EXERCISE AIM
Retype the records below so that each one matches exactly.

(Records from a data collection)
--- START ---

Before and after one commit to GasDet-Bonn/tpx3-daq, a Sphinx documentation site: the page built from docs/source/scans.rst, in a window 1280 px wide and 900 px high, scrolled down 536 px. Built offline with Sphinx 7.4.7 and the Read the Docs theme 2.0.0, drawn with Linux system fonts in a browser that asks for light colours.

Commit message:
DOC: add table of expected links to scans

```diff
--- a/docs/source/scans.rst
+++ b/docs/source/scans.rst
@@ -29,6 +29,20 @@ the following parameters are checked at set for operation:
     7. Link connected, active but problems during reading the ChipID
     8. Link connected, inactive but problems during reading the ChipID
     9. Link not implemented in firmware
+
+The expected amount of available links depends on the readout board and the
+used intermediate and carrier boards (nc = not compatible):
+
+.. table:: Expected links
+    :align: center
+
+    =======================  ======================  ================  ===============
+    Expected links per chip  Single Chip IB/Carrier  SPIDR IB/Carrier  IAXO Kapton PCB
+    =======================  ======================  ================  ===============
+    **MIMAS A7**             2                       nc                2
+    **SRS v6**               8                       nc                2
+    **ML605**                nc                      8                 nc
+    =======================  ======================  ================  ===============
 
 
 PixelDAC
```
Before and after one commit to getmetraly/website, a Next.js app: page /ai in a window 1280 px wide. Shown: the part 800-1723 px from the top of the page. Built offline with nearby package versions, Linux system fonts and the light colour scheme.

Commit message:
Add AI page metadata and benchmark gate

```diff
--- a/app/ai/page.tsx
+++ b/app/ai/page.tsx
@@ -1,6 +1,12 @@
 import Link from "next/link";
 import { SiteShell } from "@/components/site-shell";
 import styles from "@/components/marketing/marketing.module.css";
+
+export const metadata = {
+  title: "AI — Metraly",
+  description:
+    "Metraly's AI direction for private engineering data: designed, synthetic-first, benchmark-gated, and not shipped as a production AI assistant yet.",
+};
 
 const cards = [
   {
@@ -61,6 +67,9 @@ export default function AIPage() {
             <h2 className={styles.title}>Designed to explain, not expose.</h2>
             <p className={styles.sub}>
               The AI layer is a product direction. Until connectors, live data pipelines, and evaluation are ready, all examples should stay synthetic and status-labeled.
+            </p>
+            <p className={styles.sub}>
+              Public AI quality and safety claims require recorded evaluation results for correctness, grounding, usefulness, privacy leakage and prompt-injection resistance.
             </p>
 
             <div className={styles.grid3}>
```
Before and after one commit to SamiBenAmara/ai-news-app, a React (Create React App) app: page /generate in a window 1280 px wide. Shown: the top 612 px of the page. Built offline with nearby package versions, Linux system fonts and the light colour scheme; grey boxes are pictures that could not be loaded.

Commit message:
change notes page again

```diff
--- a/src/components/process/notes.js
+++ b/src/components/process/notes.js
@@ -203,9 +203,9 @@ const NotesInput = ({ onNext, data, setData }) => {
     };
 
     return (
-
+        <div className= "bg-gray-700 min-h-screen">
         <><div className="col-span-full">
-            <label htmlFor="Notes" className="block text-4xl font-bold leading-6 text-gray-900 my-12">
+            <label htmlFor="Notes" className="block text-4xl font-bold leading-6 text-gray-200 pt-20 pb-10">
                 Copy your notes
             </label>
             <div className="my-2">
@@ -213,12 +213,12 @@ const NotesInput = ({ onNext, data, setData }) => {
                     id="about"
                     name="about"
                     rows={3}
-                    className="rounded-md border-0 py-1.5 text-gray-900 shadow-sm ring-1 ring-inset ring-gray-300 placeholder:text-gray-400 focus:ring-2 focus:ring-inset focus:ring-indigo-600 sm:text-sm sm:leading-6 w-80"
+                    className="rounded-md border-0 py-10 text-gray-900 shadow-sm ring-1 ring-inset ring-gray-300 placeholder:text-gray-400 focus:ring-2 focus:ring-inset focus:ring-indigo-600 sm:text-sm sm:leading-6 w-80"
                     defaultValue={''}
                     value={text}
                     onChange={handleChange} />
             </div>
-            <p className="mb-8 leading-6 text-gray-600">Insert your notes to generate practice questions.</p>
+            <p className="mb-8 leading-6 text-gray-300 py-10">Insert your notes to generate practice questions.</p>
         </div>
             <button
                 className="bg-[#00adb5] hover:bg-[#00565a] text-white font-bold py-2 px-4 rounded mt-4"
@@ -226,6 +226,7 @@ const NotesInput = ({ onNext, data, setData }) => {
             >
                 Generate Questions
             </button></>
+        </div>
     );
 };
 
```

--- END ---

REPLY
Before and after one commit to GasDet-Bonn/tpx3-daq, a Sphinx documentation site: the page built from docs/source/scans.rst, in a window 1280 px wide and 900 px high, scrolled down 536 px. Built offline with Sphinx 7.4.7 and the Read the Docs theme 2.0.0, drawn with Linux system fonts in a browser that asks for light colours.

Commit message:
DOC: add table of expected links to scans

```diff
--- a/docs/source/scans.rst
+++ b/docs/source/scans.rst
@@ -29,6 +29,20 @@ the following parameters are checked at set for operation:
     7. Link connected, active but problems during reading the ChipID
     8. Link connected, inactive but problems during reading the ChipID
     9. Link not implemented in firmware
+
+The expected amount of available links depends on the readout board and the
+used intermediate and carrier boards (nc = not compatible):
+
+.. table:: Expected links
+    :align: center
+
+    =======================  ======================  ================  ===============
+    Expected links per chip  Single Chip IB/Carrier  SPIDR IB/Carrier  IAXO Kapton PCB
+    =======================  ======================  ================  ===============
+    **MIMAS A7**             2                       nc                2
+    **SRS v6**               8                       nc                2
+    **ML605**                nc                      8                 nc
+    =======================  ======================  ================  ===============
 
 
 PixelDAC
```
Before and after one commit to getmetraly/website, a Next.js app: page /ai in a window 1280 px wide. Shown: the part 800-1723 px from the top of the page. Built offline with nearby package versions, Linux system fonts and the light colour scheme.

Commit message:
Add AI page metadata and benchmark gate

```diff
--- a/app/ai/page.tsx
+++ b/app/ai/page.tsx
@@ -1,6 +1,12 @@
 import Link from "next/link";
 import { SiteShell } from "@/components/site-shell";
 import styles from "@/components/marketing/marketing.module.css";
+
+export const metadata = {
+  title: "AI — Metraly",
+  description:
+    "Metraly's AI direction for private engineering data: designed, synthetic-first, benchmark-gated, and not shipped as a production AI assistant yet.",
+};
 
 const cards = [
   {
@@ -61,6 +67,9 @@ export default function AIPage() {
             <h2 className={styles.title}>Designed to explain, not expose.</h2>
             <p className={styles.sub}>
               The AI layer is a product direction. Until connectors, live data pipelines, and evaluation are ready, all examples should stay synthetic and status-labeled.
+            </p>
+            <p className={styles.sub}>
+              Public AI quality and safety claims require recorded evaluation results for correctness, grounding, usefulness, privacy leakage and prompt-injection resistance.
             </p>
 
             <div className={styles.grid3}>
```
Before and after one commit to SamiBenAmara/ai-news-app, a React (Create React App) app: page /generate in a window 1280 px wide. Shown: the top 612 px of the page. Built offline with nearby package versions, Linux system fonts and the light colour scheme; grey boxes are pictures that could not be loaded.

Commit message:
change notes page again

```diff
--- a/src/components/process/notes.js
+++ b/src/components/process/notes.js
@@ -203,9 +203,9 @@ const NotesInput = ({ onNext, data, setData }) => {
     };
 
     return (
-
+        <div className= "bg-gray-700 min-h-screen">
         <><div className="col-span-full">
-            <label htmlFor="Notes" className="block text-4xl font-bold leading-6 text-gray-900 my-12">
+            <label htmlFor="Notes" className="block text-4xl font-bold leading-6 text-gray-200 pt-20 pb-10">
                 Copy your notes
             </label>
             <div className="my-2">
@@ -213,12 +213,12 @@ const NotesInput = ({ onNext, data, setData }) => {
                     id="about"
                     name="about"
                     rows={3}
-                    className="rounded-md border-0 py-1.5 text-gray-900 shadow-sm ring-1 ring-inset ring-gray-300 placeholder:text-gray-400 focus:ring-2 focus:ring-inset focus:ring-indigo-600 sm:text-sm sm:leading-6 w-80"
+                    className="rounded-md border-0 py-10 text-gray-900 shadow-sm ring-1 ring-inset ring-gray-300 placeholder:text-gray-400 focus:ring-2 focus:ring-inset focus:ring-indigo-600 sm:text-sm sm:leading-6 w-80"
                     defaultValue={''}
                     value={text}
                     onChange={handleChange} />
             </div>
-            <p className="mb-8 leading-6 text-gray-600">Insert your notes to generate practice questions.</p>
+            <p className="mb-8 leading-6 text-gray-300 py-10">Insert your notes to generate practice questions.</p>
         </div>
             <button
                 className="bg-[#00adb5] hover:bg-[#00565a] text-white font-bold py-2 px-4 rounded mt-4"
@@ -226,6 +226,7 @@ const NotesInput = ({ onNext, data, setData }) => {
             >
                 Generate Questions
             </button></>
+        </div>
     );
 };
 
```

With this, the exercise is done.